Frank Guridy is an associate professor of history and African-American studies who specializes in sport history, urban history, and the history of the African Diaspora in the Americas. Most recently, he has joined the Institute for Research in African-American Studies with the hope of growing the new program and contributing to the movement of African-American scholarship. Some of his publications include “The Patriarchal Journey of ‘The Juice’ in OJ: Made in America,” and “Beyond El Barrio: Everyday Life in Latina/o America.” This fall, he will be teaching Sport and Society in the Americas.
A favorite among pre-med students, Shaevitz is known for making physics a painless learning experience. Known to be approachable and charismatic, he is a professor whose teaching methods make complicated concepts easier to grasp. He is currently part of the Columbia Neutrino Group, conducting experimental high-energy physics and astrophysics research. This fall, he will be teaching General Physics I.
Nassime Chida is a Core lecturer with a Ph.D. in Italian and Comparative Literature and Society from the School of the Arts. Chida’s lectures include profound analyses of the historical implications of the works in the Literature Humanities syllabus. In 2019, Chida was awarded the Core Preceptor Award for Teaching Excellence. This fall, Chida will continue to teach Literature Humanities.
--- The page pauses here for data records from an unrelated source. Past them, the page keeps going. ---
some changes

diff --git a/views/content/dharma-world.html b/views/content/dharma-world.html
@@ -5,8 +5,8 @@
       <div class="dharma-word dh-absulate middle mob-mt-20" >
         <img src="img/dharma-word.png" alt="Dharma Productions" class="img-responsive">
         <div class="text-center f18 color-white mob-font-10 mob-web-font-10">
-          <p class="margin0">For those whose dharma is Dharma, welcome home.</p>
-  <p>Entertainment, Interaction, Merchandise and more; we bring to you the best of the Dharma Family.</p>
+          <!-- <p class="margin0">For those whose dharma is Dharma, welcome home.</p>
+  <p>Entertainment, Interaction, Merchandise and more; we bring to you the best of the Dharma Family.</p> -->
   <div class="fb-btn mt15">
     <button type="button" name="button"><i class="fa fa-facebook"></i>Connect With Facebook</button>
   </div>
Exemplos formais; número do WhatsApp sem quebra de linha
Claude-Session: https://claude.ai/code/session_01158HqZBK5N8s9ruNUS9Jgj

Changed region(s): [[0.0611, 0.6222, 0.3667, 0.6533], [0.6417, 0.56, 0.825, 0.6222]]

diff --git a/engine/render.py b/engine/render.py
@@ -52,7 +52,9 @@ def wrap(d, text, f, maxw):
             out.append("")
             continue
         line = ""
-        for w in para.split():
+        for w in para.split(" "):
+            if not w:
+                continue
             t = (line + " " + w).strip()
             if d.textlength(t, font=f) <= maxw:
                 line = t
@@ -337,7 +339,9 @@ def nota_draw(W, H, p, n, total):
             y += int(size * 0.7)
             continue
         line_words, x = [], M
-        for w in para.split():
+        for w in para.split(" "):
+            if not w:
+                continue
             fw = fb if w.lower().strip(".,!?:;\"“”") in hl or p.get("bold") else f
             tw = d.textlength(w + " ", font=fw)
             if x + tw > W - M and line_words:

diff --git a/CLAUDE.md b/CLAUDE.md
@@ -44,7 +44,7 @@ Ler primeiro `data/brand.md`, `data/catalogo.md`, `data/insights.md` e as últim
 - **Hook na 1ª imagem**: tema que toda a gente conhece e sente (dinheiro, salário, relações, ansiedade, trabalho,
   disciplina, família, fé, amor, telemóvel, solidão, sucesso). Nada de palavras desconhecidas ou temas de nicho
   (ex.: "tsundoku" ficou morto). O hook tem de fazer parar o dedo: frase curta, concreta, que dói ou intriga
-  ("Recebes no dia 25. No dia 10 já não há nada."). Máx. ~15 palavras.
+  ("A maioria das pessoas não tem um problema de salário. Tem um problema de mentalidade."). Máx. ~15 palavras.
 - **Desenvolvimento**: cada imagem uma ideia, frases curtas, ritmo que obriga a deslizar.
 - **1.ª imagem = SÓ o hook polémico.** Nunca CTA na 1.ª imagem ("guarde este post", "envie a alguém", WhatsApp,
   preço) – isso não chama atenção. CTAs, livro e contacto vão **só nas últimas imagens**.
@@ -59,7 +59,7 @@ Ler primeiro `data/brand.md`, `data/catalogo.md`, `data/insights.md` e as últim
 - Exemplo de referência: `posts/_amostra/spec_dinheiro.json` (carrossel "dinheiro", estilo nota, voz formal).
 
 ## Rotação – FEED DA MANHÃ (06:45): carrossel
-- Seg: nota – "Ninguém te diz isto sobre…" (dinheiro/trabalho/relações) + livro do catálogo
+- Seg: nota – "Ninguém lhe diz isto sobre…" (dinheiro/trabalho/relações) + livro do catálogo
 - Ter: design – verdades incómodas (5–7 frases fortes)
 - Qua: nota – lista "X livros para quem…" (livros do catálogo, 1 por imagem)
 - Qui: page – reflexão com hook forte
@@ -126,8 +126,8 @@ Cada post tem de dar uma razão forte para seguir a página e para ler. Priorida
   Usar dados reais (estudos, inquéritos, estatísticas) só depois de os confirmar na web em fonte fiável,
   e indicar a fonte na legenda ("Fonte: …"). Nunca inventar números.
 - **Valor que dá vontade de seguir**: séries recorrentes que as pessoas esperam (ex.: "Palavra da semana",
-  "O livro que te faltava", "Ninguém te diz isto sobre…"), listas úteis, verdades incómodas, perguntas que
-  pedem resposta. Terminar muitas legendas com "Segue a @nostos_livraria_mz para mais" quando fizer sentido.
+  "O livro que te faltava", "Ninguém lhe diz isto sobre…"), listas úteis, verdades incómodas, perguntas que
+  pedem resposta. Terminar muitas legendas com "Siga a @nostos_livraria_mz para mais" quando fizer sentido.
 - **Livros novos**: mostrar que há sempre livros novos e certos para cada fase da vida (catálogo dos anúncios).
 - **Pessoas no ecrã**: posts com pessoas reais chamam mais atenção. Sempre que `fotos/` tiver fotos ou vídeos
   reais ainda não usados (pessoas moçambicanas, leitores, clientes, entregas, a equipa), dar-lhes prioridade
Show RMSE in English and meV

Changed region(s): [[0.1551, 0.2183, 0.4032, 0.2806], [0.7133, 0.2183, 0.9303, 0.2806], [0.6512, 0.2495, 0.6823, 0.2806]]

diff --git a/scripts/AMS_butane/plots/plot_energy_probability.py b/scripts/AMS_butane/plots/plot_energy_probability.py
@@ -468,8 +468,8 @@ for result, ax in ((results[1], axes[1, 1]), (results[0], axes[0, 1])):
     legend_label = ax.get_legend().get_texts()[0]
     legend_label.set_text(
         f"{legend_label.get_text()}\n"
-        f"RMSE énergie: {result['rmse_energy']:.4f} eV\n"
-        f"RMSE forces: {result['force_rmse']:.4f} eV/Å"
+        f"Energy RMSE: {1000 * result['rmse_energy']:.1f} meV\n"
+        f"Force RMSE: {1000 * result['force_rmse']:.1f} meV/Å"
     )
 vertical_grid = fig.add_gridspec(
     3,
Yvette Christiansë, an award-winning poet, novelist, and librettist, chairs the Africana studies department at Barnard. Previously, she also served as the interim chair of Barnard’s new Council on Diversity, Equity, and Inclusion prior to the appointment of Ariana González Stokas in May. In the most recent installment of Barnard’s Break this Down, in which Barnard professors dissect various topics, Christiansë addressed the 400th anniversary of the American slave trade and tackled Barnard’s own complicated history with slavery. This semester, Christiansë will be teaching a seminar titled Before Black Lives Matter.
A lecturer for the first-year writing program, Alexandra Watson came to Barnard in 2017 after teachingUniversity Writing at Columbiaand for the non-profit college access program, Leadership Enterprise for a Diverse America. Most recently, Watson received the 2019 PEN/Nora Magid Award for Magazine Editing for her work on Apogee Journal, a literature and art journal which augments the voices of writers of color. This semester, Watson will be teaching Critical Conversations: the Americas.
As a professor of contemporary Chinese culture and society, Nicholas Bartlett’s research and publications have largely focused on long-term heroin users’ addiction and recovery in southwest China. Prior to his tenure at Barnard, Bartlett taught at UCLA and the University of Southern California. His most recent published work is called “The Ones Who Struck Out: Entrepreneurialism, Heroin Addiction, and Historical Obsolescence in Reform Era China.” This fall, Bartlett will be teaching a course titled Culture, Health, and Healing in East Asia.
Correction: A previous version of this article stated that Yvette Christiansë is the interim chair of the Council on Diversity, Equity, when Ariana González Stokas is currently in that role.